National University of Singapore Launches the First Net-Zero Energy Building in the Country
The National University of Singapore (NUS) launched Singapore's first net-zero energy building to be built from scratch on Wednesday (Jan 30) at its School of Design and Environment (SDE).
The six-storey building, called SDE4, features several sustainable designs such as solar roof installations, a hybrid cooling system and a large overhanging roof.
Net-zero energy means the building produces more energy than it consumes - such as by harnessing solar energy.
The 1,225 solar panels installed on the roof can supply more than 500 megawatt hours of energy per year. This can power up to 1,500 three-room flats for more than a month.
The building is estimated to save about $180,000 in energy costs a year, although the cost of its construction was not revealed.
On days when there is insufficient sunlight, the building will draw energy from the university’s power grid, said NUS in a media release as quoted by Channel News Asia.
NUS president Tan Eng Chye said to The Straits Times at its launch that the building is "testament to our continuous efforts in incorporating sustainability in various aspects of our campus life".
"We hope that this novel concept will inspire future high-performance buildings and sustainable development designs in Singapore and beyond," he added.
Mr Heng Swee Keat, Minister for Finance and chairman of the National Research Foundation, officiated at the launch.
He said it is important that buildings like SDE4 play a part in tackling climate change, as the building sector contributes a quarter of Singapore's carbon emissions.
"(SDE4) is a good example of how we can achieve better and more sustainable outcomes when the Government, industry and academia work closely together," said Mr Heng.
He highlighted the building's hybrid cooling system, a mixed-ventilation design that combines air-conditioning and fresh air, as a way technology can help reduce energy consumption.
The public spaces in the building are also designed to maximise natural wind through SDE4.

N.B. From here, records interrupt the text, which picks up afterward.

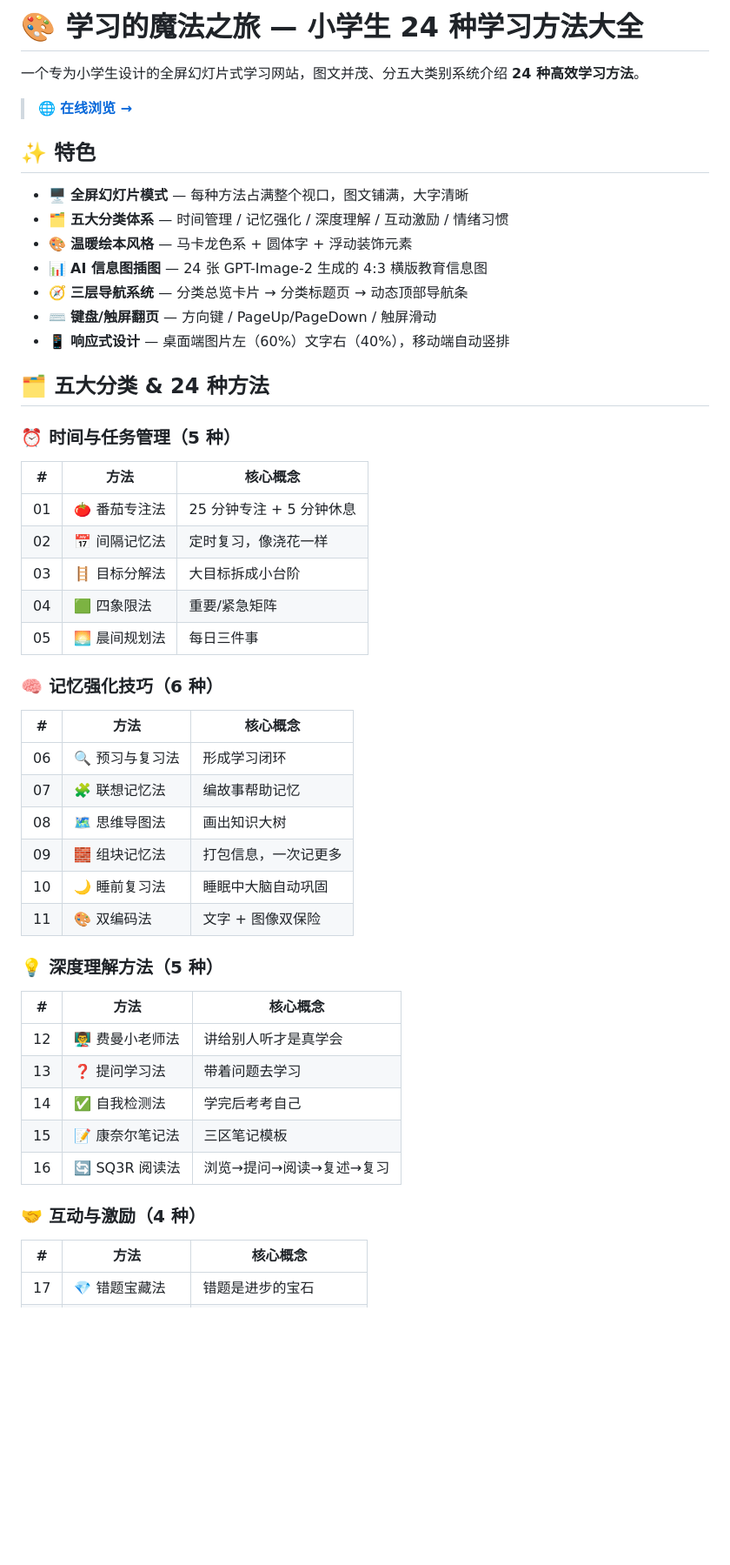
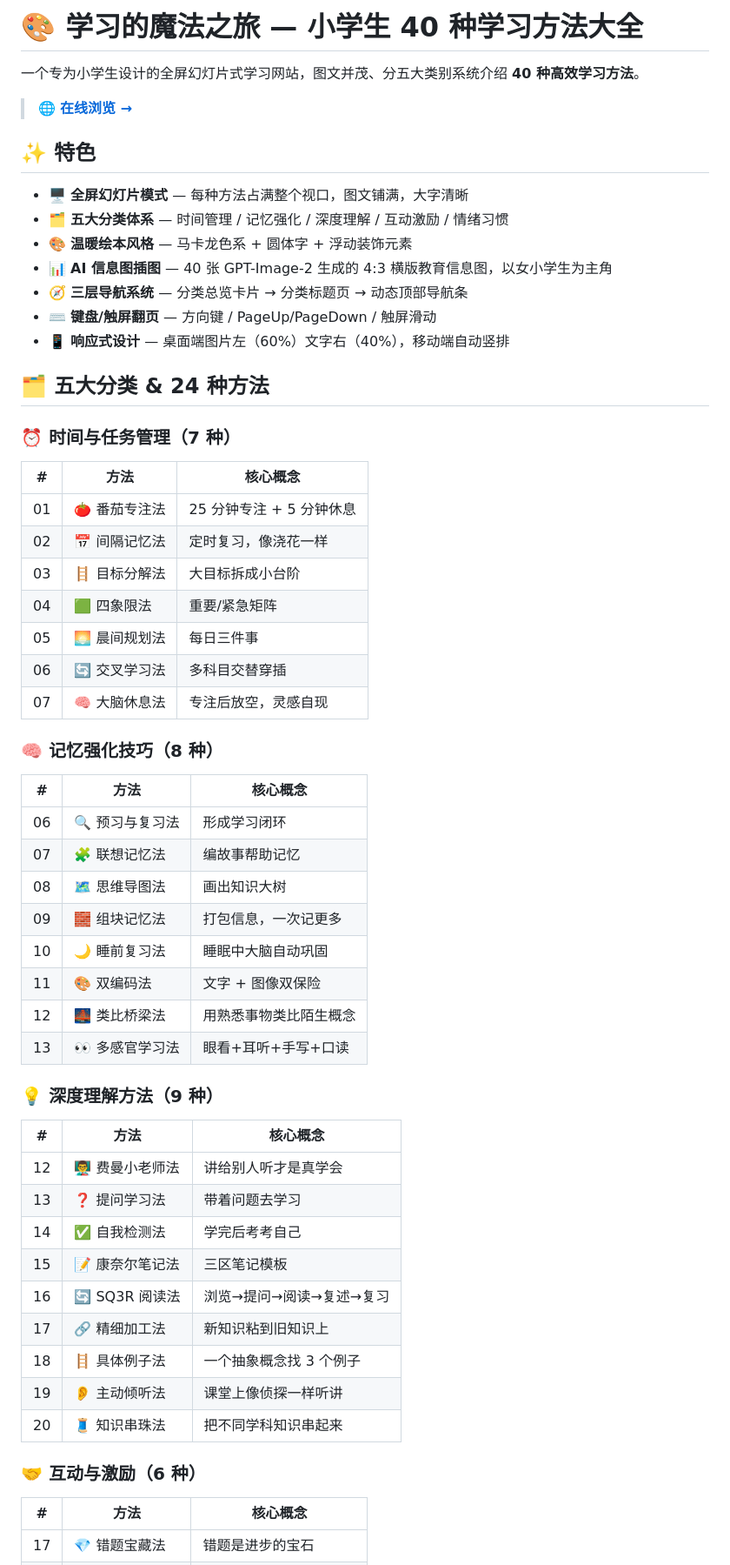
Before and after one commit to Jianghao/little-learning-magic, a Markdown page: README.md, the part around one of its changes. Shown at 87% size. Rendered like a GitHub page; blank space fills up the shorter version.

Commit message:
📝 更新README: V3 40种方法

```diff
--- a/README.md
+++ b/README.md
@@ -1,6 +1,6 @@
-# 🎨 学习的魔法之旅 — 小学生 24 种学习方法大全
+# 🎨 学习的魔法之旅 — 小学生 40 种学习方法大全
 
-一个专为小学生设计的全屏幻灯片式学习网站，图文并茂、分五大类别系统介绍 **24 种高效学习方法**。
+一个专为小学生设计的全屏幻灯片式学习网站，图文并茂、分五大类别系统介绍 **40 种高效学习方法**。
 
 > 🌐 **[在线浏览 →](https://jianghao.wang/little-learning-magic/)**
 
@@ -9,14 +9,14 @@
 - 🖥️ **全屏幻灯片模式** — 每种方法占满整个视口，图文铺满，大字清晰
 - 🗂️ **五大分类体系** — 时间管理 / 记忆强化 / 深度理解 / 互动激励 / 情绪习惯
 - 🎨 **温暖绘本风格** — 马卡龙色系 + 圆体字 + 浮动装饰元素
-- 📊 **AI 信息图插图** — 24 张 GPT-Image-2 生成的 4:3 横版教育信息图
+- 📊 **AI 信息图插图** — 40 张 GPT-Image-2 生成的 4:3 横版教育信息图，以女小学生为主角
 - 🧭 **三层导航系统** — 分类总览卡片 → 分类标题页 → 动态顶部导航条
 - ⌨️ **键盘/触屏翻页** — 方向键 / PageUp/PageDown / 触屏滑动
 - 📱 **响应式设计** — 桌面端图片左（60%）文字右（40%），移动端自动竖排
 
 ## 🗂️ 五大分类 & 24 种方法
 
-### ⏰ 时间与任务管理（5 种）
+### ⏰ 时间与任务管理（7 种）
 
 | # | 方法 | 核心概念 |
 |---|------|---------|
@@ -25,8 +25,10 @@
 | 03 | 🪜 目标分解法 | 大目标拆成小台阶 |
 | 04 | 🟩 四象限法 | 重要/紧急矩阵 |
 | 05 | 🌅 晨间规划法 | 每日三件事 |
+| 06 | 🔄 交叉学习法 | 多科目交替穿插 |
+| 07 | 🧠 大脑休息法 | 专注后放空，灵感自现 |
 
-### 🧠 记忆强化技巧（6 种）
+### 🧠 记忆强化技巧（8 种）
 
 | # | 方法 | 核心概念 |
 |---|------|---------|
@@ -36,8 +38,10 @@
 | 09 | 🧱 组块记忆法 | 打包信息，一次记更多 |
 | 10 | 🌙 睡前复习法 | 睡眠中大脑自动巩固 |
 | 11 | 🎨 双编码法 | 文字 + 图像双保险 |
+| 12 | 🌉 类比桥梁法 | 用熟悉事物类比陌生概念 |
+| 13 | 👀 多感官学习法 | 眼看+耳听+手写+口读 |
 
-### 💡 深度理解方法（5 种）
+### 💡 深度理解方法（9 种）
 
 | # | 方法 | 核心概念 |
 |---|------|---------|
@@ -46,8 +50,12 @@
 | 14 | ✅ 自我检测法 | 学完后考考自己 |
 | 15 | 📝 康奈尔笔记法 | 三区笔记模板 |
 | 16 | 🔄 SQ3R 阅读法 | 浏览→提问→阅读→复述→复习 |
+| 17 | 🔗 精细加工法 | 新知识粘到旧知识上 |
+| 18 | 🪜 具体例子法 | 一个抽象概念找 3 个例子 |
+| 19 | 👂 主动倾听法 | 课堂上像侦探一样听讲 |
+| 20 | 🧵 知识串珠法 | 把不同学科知识串起来 |
 
-### 🤝 互动与激励（4 种）
+### 🤝 互动与激励（6 种）
 
 | # | 方法 | 核心概念 |
 |---|------|---------|
```
Also changed, not shown: other parts of README.md (+9 -1 lines).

Partners in the project include architecture firm Serie+Multiply, infrastructure consultancy Surbana-Jurong and contractor Kajima Corporation.
Construction for SDE4 began about two years ago and it is meant to hold about 400 students. Most of the spaces will be used as design studios.